I have found a photo of #186, in a field near Wyoming Yard in Grand Rapids, Michigan taken in June 1980, but it sits tight between two others and you cannot tell if it has a side door, ?
 
In the Chesapeake and Ohio Historical Newsletter Vo. VIII - No. 12 December 1976 it tells of six sitting in a field at Wyoming Yard in Grand Rapids - same group ? - in that group is number 149, with no side door !
 
The others in the field are 141, 150, 152, 166 & 185
 
Number 149 does not exist in the C&O numbering/build list !, it has 150-152 built 1959 by Visioneering Co. Cleveland, and 153 -157 built 1959 by Visioneering Co. Cleveland
 
in the 1980 photo number 149 is of a differing construction / underframe to number 186 and any other I have seen, with or without side doors.
 
The build list does have 115-144 built 1964  by C&O Grand Rapids
 
The Chesapeake and Ohio Historical Magazine July/August 1998 Vol. XXXI states -: the RoadRailers in that Grand Rapids field have all been scrapped, except one which is in the B&O Museum Collection in Baltimore - I have a photo of that and it is number 170 - and that is not in the field in 1980, and it has a side door.
 
I have a picture of number 186, on its rail wheels at Grand Haven Michigan taken in 1987, it has no side door.
 
The earliest picture I can find of it where it is now is 2002
 
Oh the questions !
  • Like 2
Link to post
Share on other sites

..... I have located the air motor  :yes:  

 

- this is an air motor

 

gallery_34954_4571_1521.jpg

.... here is the air motor on the Roadrailer

 

med_gallery_34954_4571_2409875.jpg

 

.... you can just make it out in this picture of one of the UK Roadrailers, ( i have messed about with the contrast to try and enhance it

 

gallery_34954_4571_37082.jpg

 

 

here is another shot of the US one, note the air reservoir (moved on the UK version to the rear spine piece slope as the additional frame strengtheners are there

 

 

med_gallery_34954_4571_2209978.jpg

 

 

you can see that here

 

gallery_34954_4571_45681.jpg

 

 

..... that took some working out !     :sungum:

  • Like 3
Link to post
Share on other sites

More info - one of the US photos had a makers plate that listed 3 Patents - a bit of searching and digging on the US Patents Office website and each of them is available as a .pdf ! - lots of diagrams on the transfer mechanism, the coupler and the brakes - very interesting - a couple of examples -:

 

gallery_34954_4571_286799.jpg

 

gallery_34954_4571_136374.jpg

 

 

:sungum:

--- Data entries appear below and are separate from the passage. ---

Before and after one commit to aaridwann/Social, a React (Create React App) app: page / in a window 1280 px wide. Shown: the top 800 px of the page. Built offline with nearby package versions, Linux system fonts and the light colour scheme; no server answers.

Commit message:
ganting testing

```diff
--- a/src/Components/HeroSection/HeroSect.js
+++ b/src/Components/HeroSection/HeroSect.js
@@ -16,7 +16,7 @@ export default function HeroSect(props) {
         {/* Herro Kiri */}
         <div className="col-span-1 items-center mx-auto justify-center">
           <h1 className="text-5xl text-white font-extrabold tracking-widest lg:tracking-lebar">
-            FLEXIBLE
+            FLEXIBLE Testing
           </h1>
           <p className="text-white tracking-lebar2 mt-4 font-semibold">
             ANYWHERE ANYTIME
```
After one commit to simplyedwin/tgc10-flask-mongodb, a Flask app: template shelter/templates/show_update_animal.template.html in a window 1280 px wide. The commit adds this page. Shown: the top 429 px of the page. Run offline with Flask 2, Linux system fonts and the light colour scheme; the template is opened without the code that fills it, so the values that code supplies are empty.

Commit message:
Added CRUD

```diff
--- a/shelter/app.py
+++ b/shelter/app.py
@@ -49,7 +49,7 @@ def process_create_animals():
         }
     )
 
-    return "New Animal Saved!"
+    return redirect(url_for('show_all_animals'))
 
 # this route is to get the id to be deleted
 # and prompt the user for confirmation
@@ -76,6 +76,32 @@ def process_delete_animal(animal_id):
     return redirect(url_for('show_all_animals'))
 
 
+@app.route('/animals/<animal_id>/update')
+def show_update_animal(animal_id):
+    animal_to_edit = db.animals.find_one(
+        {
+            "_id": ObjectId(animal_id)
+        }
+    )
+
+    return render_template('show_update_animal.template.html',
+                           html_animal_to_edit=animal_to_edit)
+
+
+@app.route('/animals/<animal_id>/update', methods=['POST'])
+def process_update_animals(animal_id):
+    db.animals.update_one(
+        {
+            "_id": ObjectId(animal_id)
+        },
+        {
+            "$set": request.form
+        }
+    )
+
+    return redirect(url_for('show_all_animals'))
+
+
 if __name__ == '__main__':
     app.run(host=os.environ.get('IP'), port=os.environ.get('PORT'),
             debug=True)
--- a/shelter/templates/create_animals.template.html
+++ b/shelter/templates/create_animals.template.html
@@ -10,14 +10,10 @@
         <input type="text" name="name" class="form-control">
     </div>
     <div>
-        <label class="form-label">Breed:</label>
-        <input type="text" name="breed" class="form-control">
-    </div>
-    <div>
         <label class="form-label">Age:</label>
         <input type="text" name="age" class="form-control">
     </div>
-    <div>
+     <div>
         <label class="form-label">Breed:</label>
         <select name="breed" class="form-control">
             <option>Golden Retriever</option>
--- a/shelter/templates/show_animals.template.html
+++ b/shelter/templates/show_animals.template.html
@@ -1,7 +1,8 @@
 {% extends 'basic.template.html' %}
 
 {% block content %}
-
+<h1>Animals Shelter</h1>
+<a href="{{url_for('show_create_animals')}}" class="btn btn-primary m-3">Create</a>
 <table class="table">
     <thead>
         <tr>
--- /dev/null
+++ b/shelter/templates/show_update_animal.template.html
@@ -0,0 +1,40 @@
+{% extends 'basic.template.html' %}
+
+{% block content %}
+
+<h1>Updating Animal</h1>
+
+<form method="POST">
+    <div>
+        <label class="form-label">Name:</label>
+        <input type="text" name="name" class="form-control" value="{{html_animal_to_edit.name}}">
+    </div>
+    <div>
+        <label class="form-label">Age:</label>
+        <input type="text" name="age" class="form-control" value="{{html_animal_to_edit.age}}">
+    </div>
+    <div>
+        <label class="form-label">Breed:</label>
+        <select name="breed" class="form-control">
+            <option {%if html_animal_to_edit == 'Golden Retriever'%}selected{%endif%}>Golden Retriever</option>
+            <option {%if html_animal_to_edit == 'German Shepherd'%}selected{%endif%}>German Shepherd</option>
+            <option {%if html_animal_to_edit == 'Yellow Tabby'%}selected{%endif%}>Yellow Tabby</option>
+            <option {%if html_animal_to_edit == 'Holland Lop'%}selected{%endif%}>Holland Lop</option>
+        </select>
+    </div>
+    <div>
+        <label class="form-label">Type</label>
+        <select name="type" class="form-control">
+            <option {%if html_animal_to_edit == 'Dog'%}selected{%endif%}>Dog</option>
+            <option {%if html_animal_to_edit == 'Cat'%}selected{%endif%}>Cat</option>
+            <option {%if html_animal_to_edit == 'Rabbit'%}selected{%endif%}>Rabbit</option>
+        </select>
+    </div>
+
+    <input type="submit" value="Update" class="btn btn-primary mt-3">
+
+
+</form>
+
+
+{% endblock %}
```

  • Like 6
Link to post
Share on other sites

OK, so thinking about the actual model, that I am going to make - what suggestions do people have for how to do the coupler - would a wire hook be best ? - what do people think ?

 

Go prototypical - a ball on a stem, fitting into a keyhole socket.

 

Pretty much what Scalecraft did - but they used a truncated pyramid rather than a ball.

 

Regards,

John Isherwood.

Link to post
Share on other sites

So long as the vehicles are nose heavy enough an L shaped rod or bar going through the transom of the leading vehicle, or adaptor wagon, should keep them in contact. If it's thick enough it should look enough like the real thing to be convincing.

  • Like 1
Link to post
Share on other sites
  • 2 weeks later...

Create an account or sign in to comment

You need to be a member in order to leave a comment

Create an account

Sign up for a new account in our community. It's easy!

Register a new account

Sign in

Already have an account? Sign in here.

Sign In Now
×
×
  • Create New...

Important Information

We have placed cookies on your device to help make this website better. You can adjust your cookie settings, otherwise we'll assume you're okay to continue.